Assignment: Every entry must be given again exactly. Include no pictures.
┄┄┄┄┄┄┄┄┄┄┄┄┄┄┄┄┄┄┄┄
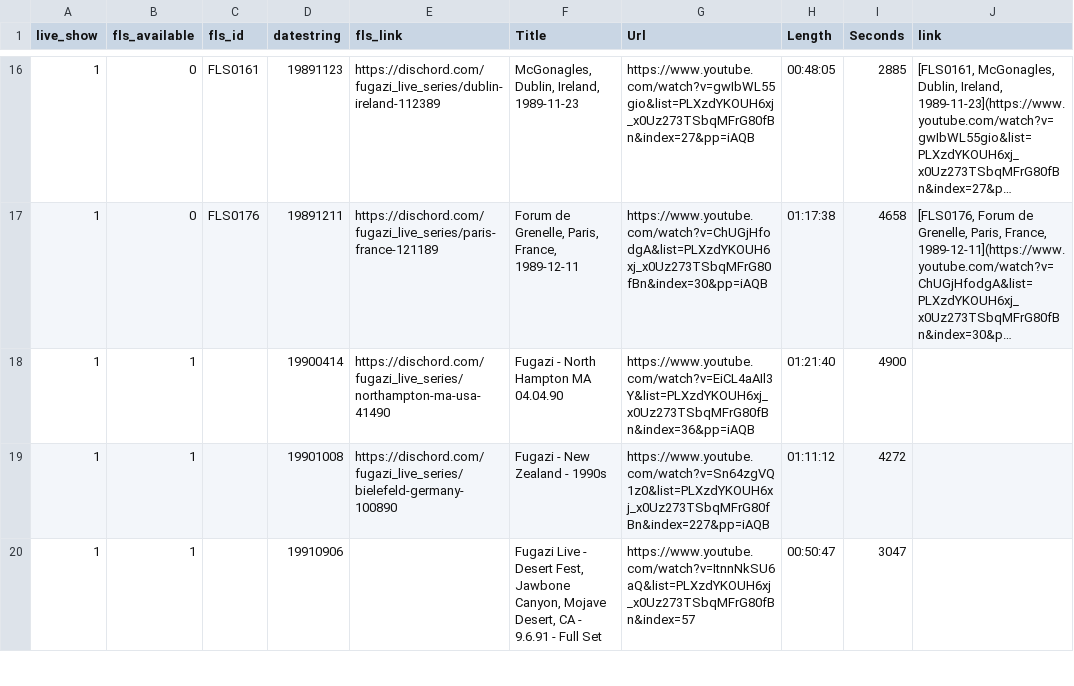
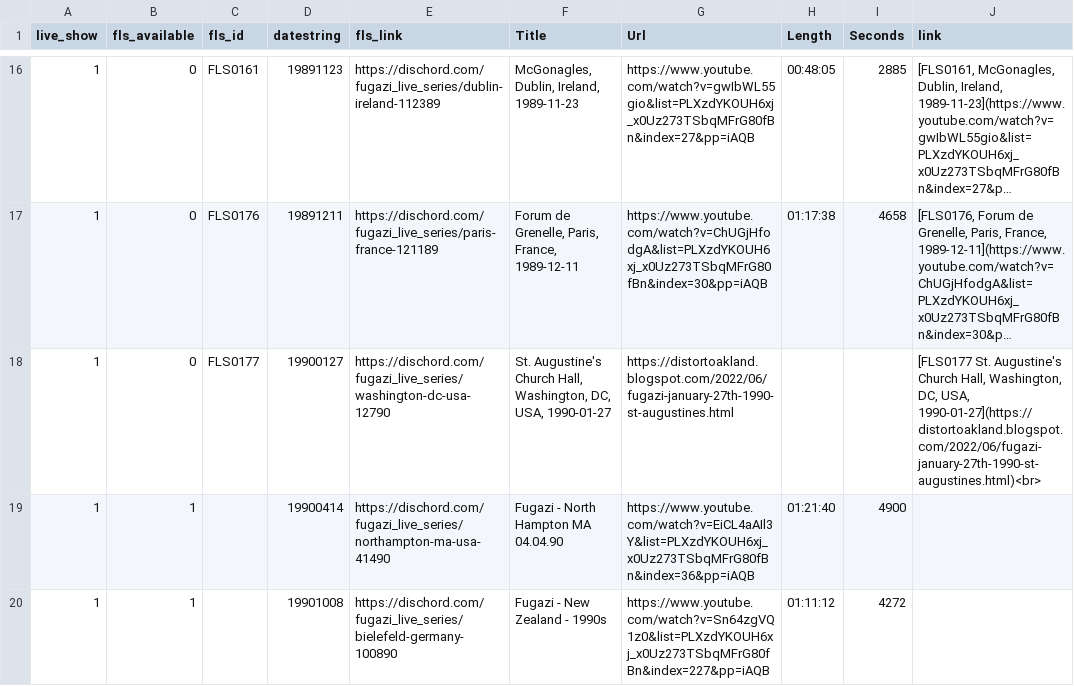
Before and after one commit to alexmitrani/Repeatr, a CSV file: inst/extdata/outsiders.csv, drawn as a sheet; only a part is shown, gaps mark what is left out; the shorter side is filled out with more unchanged rows; long unchanged cells end in …; the diff names each change by its address in the sheet, - before the commit and + after, or states it on an @@ line.

Commit message:
Added St. Augustine's Church Hall show 1990 to Outsiders

```diff
--- a/inst/extdata/outsiders.csv
+++ b/inst/extdata/outsiders.csv
+row 18: 1 | 0 | FLS0177 | 19900127 | https://dischord.com/fugazi_live_series/washington-dc-usa-12790 | St. Augustine's Church Hall, Washington, DC, USA, 1990-01-27 | https://distortoakland.blogspot.com/2022/06/fugazi-january-27th-1990-st-augustines.html |  |  | [FLS0177 St. Augustine's Church Hall, Washington, DC, USA, 1990-01-27](https://distortoakland.blogspot.com/2022/06/fugazi-january-27th-1990-st-augustines.html)<br>
```
Also changed, not shown: 3 other files.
┄┄┄┄┄┄┄┄┄┄┄┄┄┄┄┄┄┄┄┄
Exercise solution:
Before and after one commit to alexmitrani/Repeatr, a CSV file: inst/extdata/outsiders.csv, drawn as a sheet; only a part is shown, gaps mark what is left out; the shorter side is filled out with more unchanged rows; long unchanged cells end in …; the diff names each change by its address in the sheet, - before the commit and + after, or states it on an @@ line.

Commit message:
Added St. Augustine's Church Hall show 1990 to Outsiders

```diff
--- a/inst/extdata/outsiders.csv
+++ b/inst/extdata/outsiders.csv
+row 18: 1 | 0 | FLS0177 | 19900127 | https://dischord.com/fugazi_live_series/washington-dc-usa-12790 | St. Augustine's Church Hall, Washington, DC, USA, 1990-01-27 | https://distortoakland.blogspot.com/2022/06/fugazi-january-27th-1990-st-augustines.html |  |  | [FLS0177 St. Augustine's Church Hall, Washington, DC, USA, 1990-01-27](https://distortoakland.blogspot.com/2022/06/fugazi-january-27th-1990-st-augustines.html)<br>
```
Also changed, not shown: 3 other files.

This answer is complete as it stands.